A green Jeep Varsity concept in its showcase Jeep booth at an auto show
Jeep Varsity | David Cooper/Toronto Star via Getty Images

It was a car-like hatchback with a shorter frame than the Cherokee but a wider wheelbase. The Jeep Varsity sported chunky 19-inch tires and nine inches of ground clearance. It had three drivetrain settings rooted in full-time 4WD and the new gen-signature 3.5L SOHC V6 boasting 300 hp. Aesthetically, though, it read less like a Jeep than the brand insisted. Its low curved roofline, stunted nose, and lobbed tail gave beasted blow-up furniture-era VW Jetta vibes.

Meant to serve urban dwellers in town and off-road, Jeep had very tangible aspirations for Varsity drivers. At the time, Tom Gale, executive vice president of product development and design at DaimlerChrysler, presented the brand’s lineup of concepts at Detroit. He hailed the Varsity as just as much of a Jeep as any other. We’re squinting at that one, but hindsight’s 20/20.

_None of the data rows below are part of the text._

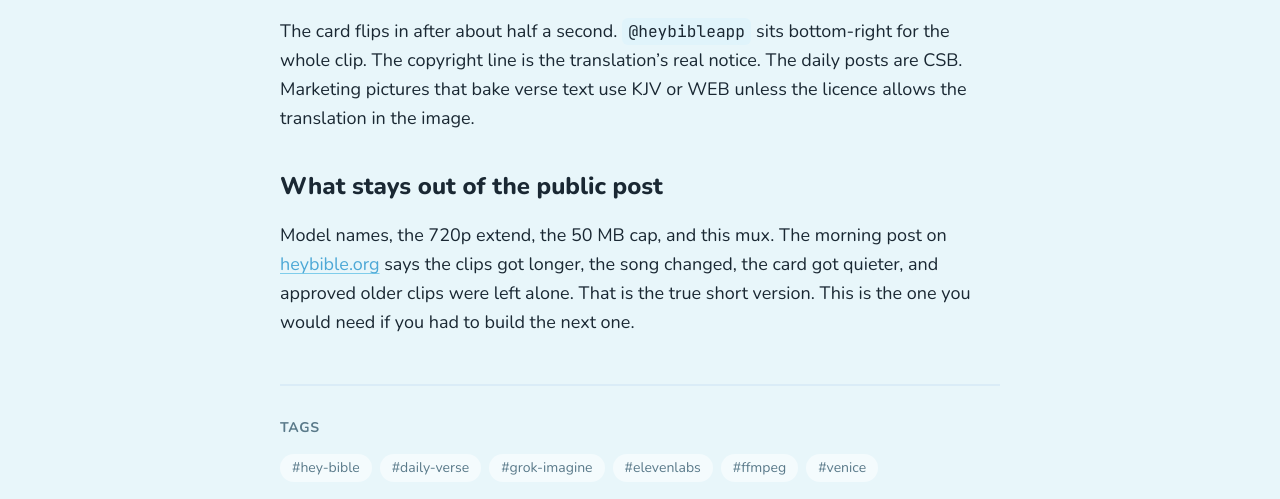
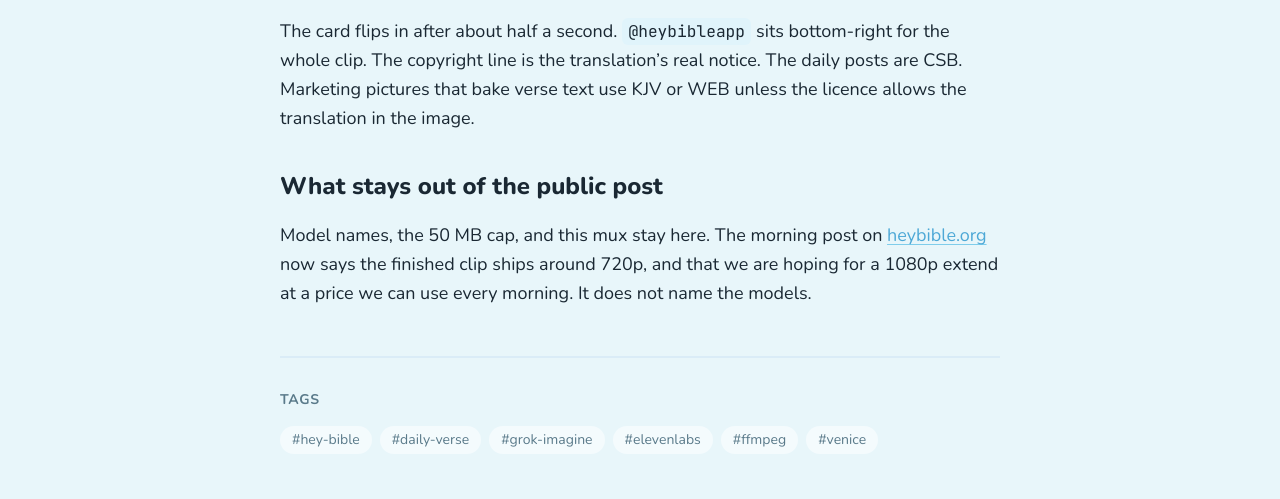
Before and after one commit to wdh-moses/moses.codes, an Astro site: page /blog/how-the-daily-verse-videos-are-made in a window 1280 px wide. Shown: the part 3569-4068 px from the top of the page. Built offline with nearby package versions, Linux system fonts and the light colour scheme; Astro itself is replaced by a stand-in of ours.

Commit message:
docs(blog): the public post now mentions the 720p extend
Model names, the size cap, and the mux still stay here.

```diff
--- a/src/content/blog/how-the-daily-verse-videos-are-made.md
+++ b/src/content/blog/how-the-daily-verse-videos-are-made.md
@@ -78,4 +78,4 @@ The card flips in after about half a second. `@heybibleapp` sits bottom-right fo
 
 ## What stays out of the public post
 
-Model names, the 720p extend, the 50 MB cap, and this mux. The morning post on heybible.org says the clips got longer, the song changed, the card got quieter, and approved older clips were left alone. That is the true short version. This is the one you would need if you had to build the next one.
+Model names, the 50 MB cap, and this mux stay here. The morning post on heybible.org now says the finished clip ships around 720p, and that we are hoping for a 1080p extend at a price we can use every morning. It does not name the models.
```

While the concept might look a bit silly, the actual spec sheet and features were quite capable. The product designer was quoted by MotorTrend: “The door handle could be rock climbing equipment and the vehicle compass and altitude sensor would fit nicely in a survival kit.”

The 2000 Detroit Auto Show featured another Y2K milestone. The Pontiac Aztek was revealed and immediately considered the Varsity’s direct SUV competition. Love it or hate it, the Aztek did make it to production and continues to have a following today.

While the Varsity never saw any rocky ranges, its brief conceptual presence gives us pause. DaimlerChrysler was clearly bent on serving modern folk. This was a setup for the 2002 Jeep Liberty, which was designed to replace the Cherokee, including comforts appealing to a broader band of drivers. Boop-ability aside, the Jeep Varsity promised a blend of urban functionality with off-road prowess. At a minimum, it sure did challenge traditional perceptions of what a Jeep could be.